What the task asks:
In the material below, how many lines contain the string "index"? Reply with the number only.

● ● ● ● ● ● ●

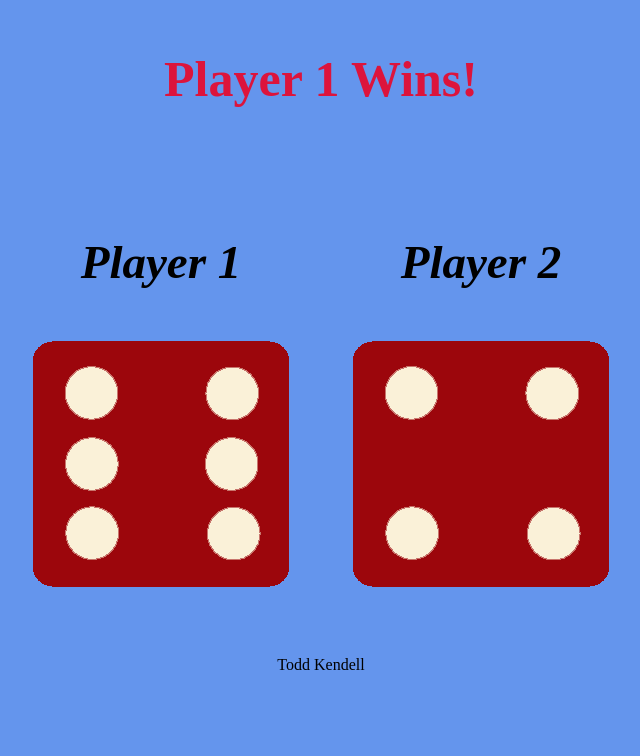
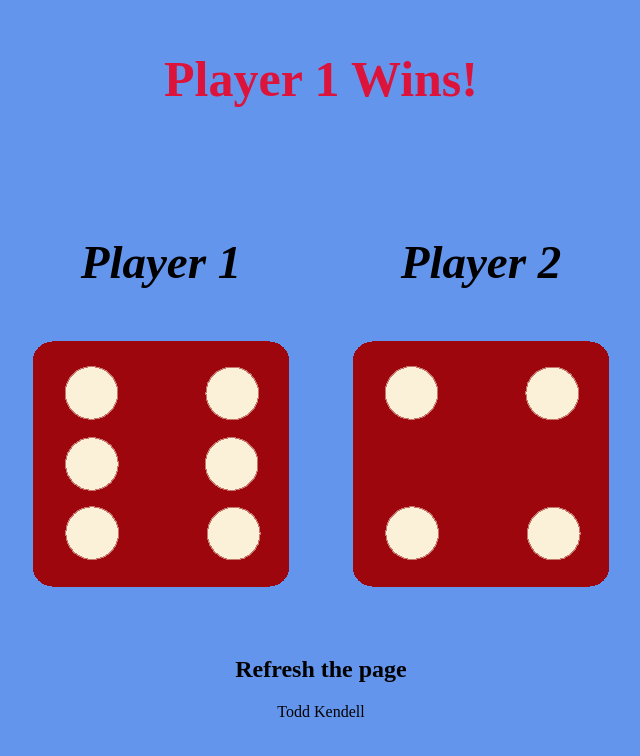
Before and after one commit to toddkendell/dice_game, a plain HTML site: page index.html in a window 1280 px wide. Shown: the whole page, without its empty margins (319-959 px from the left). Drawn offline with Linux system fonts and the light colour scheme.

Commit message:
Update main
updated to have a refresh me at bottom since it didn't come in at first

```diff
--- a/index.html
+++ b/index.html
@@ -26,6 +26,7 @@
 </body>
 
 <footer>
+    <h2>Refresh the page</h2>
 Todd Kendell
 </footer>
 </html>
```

● ● ● ● ● ● ●

Output of the task:
3